Surprisingly Savory and Soft-silken Mapo Tofu
Tender tofu cooked in an aromatic and spicy sauce, accompanied by minced meat, Mapo Tofu is a fiery Sichuan beef and tofu stir-fry with the balance of tongue tingling and spicy.
Some days, you absolutely must make dinner from a box. The reason why almost doesn’t matter, because it really could be anything. You’re tired! You’re hungry! Mapo tofu is a beloved Sichuan dish consisting of soft tofu and ground meat in a spicy, tingly sauce, thickened with fermented black and broad beans. Making a simplified version from scratch isn’t very difficult; many recipes call for a scoop of jarred black bean garlic sauce, which is easy to find at Asian markets and many well-stocked grocery stores. But the House Foods box (which contains a silvery pouch of sauce) makes creating the dish at home even easier still. Like any good instant food, it requires just two additional ingredients: one package of tofu, and a bit of ground meat. You brown the meat, add the sauce, add the tofu, and simmer. In the same amount of time it takes to cook a pot of rice, you have a comforting dinner.
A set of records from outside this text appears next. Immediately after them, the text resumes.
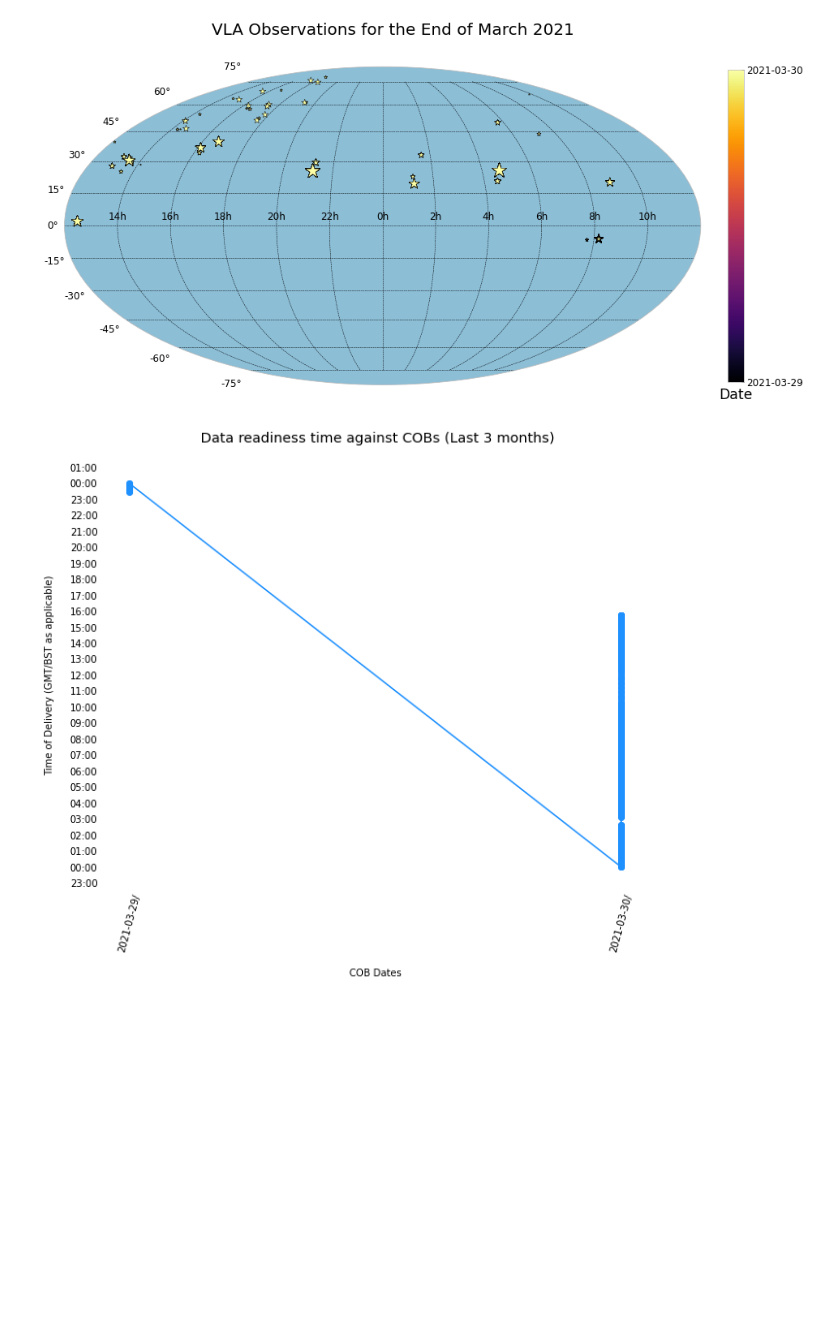
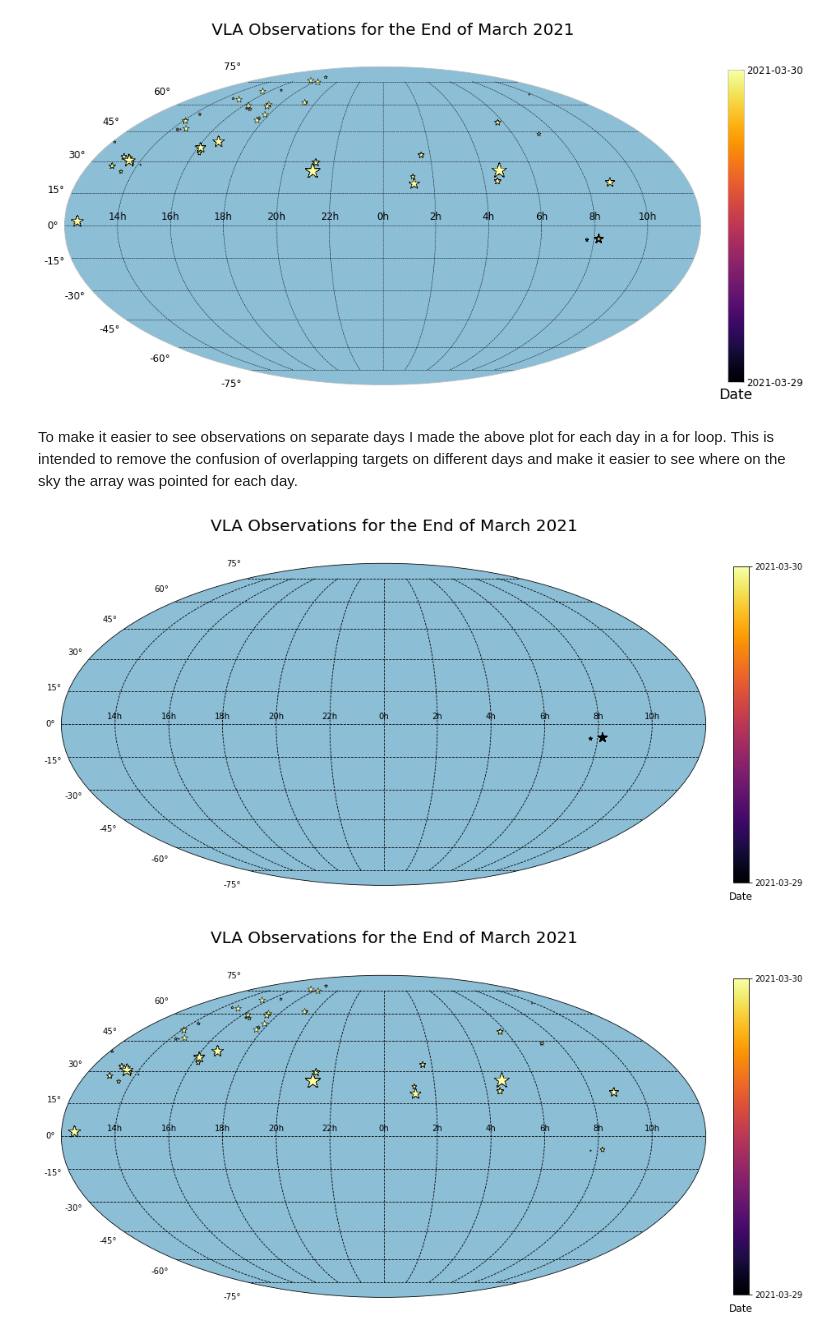
Before and after one commit to Tusay/VLA, a Jupyter notebook: VLA_Logs.ipynb, the cells around one changed output. Cells and saved outputs as stored; diff of their text form; code cells hidden in the pictures; blank space fills up the shorter version.

```diff
--- a/VLA_Logs.ipynb
+++ b/VLA_Logs.ipynb
@@ -389,36 +438,33 @@ fig.suptitle('VLA Observations for the End of March 2021', fontsize=20, y=0.85)
 plt.show()
 # %% [output]
 [figure]
-# %%
-from matplotlib import dates as mdates
-
-x = mdates.datestr2num(df.Start_Date)  #COB is date in "01-MAR-2020" format- convert it to madates type
-y = mdates.datestr2num(df.Start_Time) #CALV14 is time in "21:04"  Format- convert it to madates type
-
-fig, ax = plt.subplots(figsize=(10,8))
-ax.clear() # Clear the axes
-ax.plot(x, y, 'bo-', color = 'dodgerblue') #Plot the data
-plt.xticks(x,rotation = '75')
-ax.yaxis_date()
-ax.xaxis_date()
-
-yfmt = mdates.DateFormatter('%H:%M')
-xfmt = mdates.DateFormatter('%Y-%m-%d/')
-ax.yaxis.set_major_formatter(yfmt)
-ax.xaxis.set_major_formatter(xfmt)
-ax.yaxis.set_major_locator(mdates.HourLocator(interval=1))   # Every 1 Hour
-ax.xaxis.set_major_locator(mdates.DayLocator(interval=1))   # Every 1 Day
-
-####### Name the x,y labels, titles and beautify the plot #######
-plt.style.use('bmh')
-plt.xlabel('\nCOB Dates')
-plt.ylabel('Time of Delivery (GMT/BST as applicable)\n')
-plt.title(" Data readiness time against COBs (Last 3 months)\n")
-plt.rcParams["font.size"] = "12" #Change the font
-# plt.rcParams["font.family"] = "Times New Roman" # Set the font type if needed
-plt.tick_params(left = False, bottom = False, labelsize = 10) #Remove ticks, make tick labelsize 10
-plt.box(False)
-
-plt.show()
-# %% [output]
-[figure, removed]
+# %% [markdown]
+To make it easier to see observations on separate days I made the above plot for each day in a for loop. This is intended to remove the confusion of overlapping targets on different days and make it easier to see where on the sky the array was pointed for each day.
+# %%
+Dates = sorted(set(df.Start_Date))
+
+for d,date in enumerate(Dates):
+    fig = plt.figure(figsize=(15,10))
+    ax = fig.add_subplot(111, projection="mollweide")
+    cmap=plt.cm.inferno
+    norm = matplotlib.colors.Normalize(vmin=0, vmax=len(Dates))
+    sm = plt.cm.ScalarMappable(cmap=cmap, norm=norm)
+    colors=cmap(norm(np.linspace(0,len(Dates),len(Dates))))
+    ra = coord.Angle(df[df['Start_Date'].str.contains(date)]['RA']*u.degree)
+    ra = ra.wrap_at(180*u.degree)
+    dec = coord.Angle(df[df['Start_Date'].str.contains(date)]['DEC']*u.degree)
+    targets = df[df['Start_Date'].str.contains(date)]['SRC']
+    sizes = [list(targets).count(i)*5 for i in targets]
+    ax.scatter(ra.radian, dec.radian,s=sizes,marker='*',edgecolor='black',linewidth=0.5,color=colors[d])
+    ax.set_xticklabels(['14h','16h','18h','20h','22h','0h','2h','4h','6h','8h','10h'])
+    cbar=fig.colorbar(sm,pad=0.04,fraction=0.023)
+    cbar.set_ticks(np.linspace(0,len(Dates),len(Dates)))
+    cbar.set_ticklabels(sorted(set(Dates)))
+    cbar.ax.set_title('Date',y=-0.07)
+    plt.grid(axis='both', which='major', color='black', linestyle='--')
+    ax.set_facecolor('#8CBED6')
+    fig.suptitle('VLA Observations for the End of March 2021', fontsize=20, y=0.85)
+    plt.show()
+# %% [output]
+[figure, added]
+[figure, added]
```
Also changed, not shown: parts of 16 cells of this notebook.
In many parts of the world, tofu is a vastly misunderstood ingredient; maligned as a pale meat imitation, it's no wonder so many people turn their noses up at it. Well, we're here to set the record straight: tofu is emphatically not a meat substitute. It's an ingredient in it's own right and a delicious one at that. Indeed, in many traditional Chinese and Japanese dishes, it's prepared together with meat in a single dish.
The origin of mapo tofu can be traced to 1862 in the Qing Dynasty (1616－1911). A small restaurant called the Chen Xingsheng Restaurant near Wanfu Bridge in Chengdu was run by a couple surnamed Chen. Unpleasantly, the mapo in mapo tofu comes from the pock-marked face of Mrs. Chen—ma meaning pock and po meaning elderly woman. Oil porters crossing the bridge would use their own stock to save money, and ask the Chen restaurant to make them something nice.
Mapo tofu tastes spicy: both conventionally spicy with heat on your tongue, and málà, a numbing kind of spicy that is characteristic of Sichuan food. The sauce is pleasingly oily, which ampliflies the spiciness and flavor. It also has a deeply savoriness to it thanks to the umami from the doubanjiang. Also key is the texture play mapo tofu has going on: the silky creaminess from the soft tofu coats your tongue and the crispy-ish bits of pork add a pleasing contrast to the overall softness and sauciness of the dish. Mapo tofu is soul food and maybe the best comfort food out there, especially when paired with perfectly fluffy rice.
Heartwarming, comforting and bewitchingly addictive, this is one of the most famous Sichuanese dishes, and epitomizes the spicy generosity of the folk cooking of the region.The dish is an umami-heavy whirlwind of mouth-numbing spice, rich beef and fermented seasonings. The recipe is similar, preparation-wise, to that of a ragù and has flavors that will excite your imagination and induce cravings of this new “American cuisine.”
1 box House Foods mabo tofu sauce
1 block of medium-firm tofu
1 lbs. of ground beef
1 tbs. vegetable oil
1/2 cup of chopped green onions
1 chopped sweet onion
Heat oil in skillet or wok on medium heat.
Sweat sweet onions until translucent and brown ground beef.
Add House Foods mabo tofu sauce and bring to a simmer.
Gently stir in cubed tofu and simmer again.
Garnish with chopped green onions.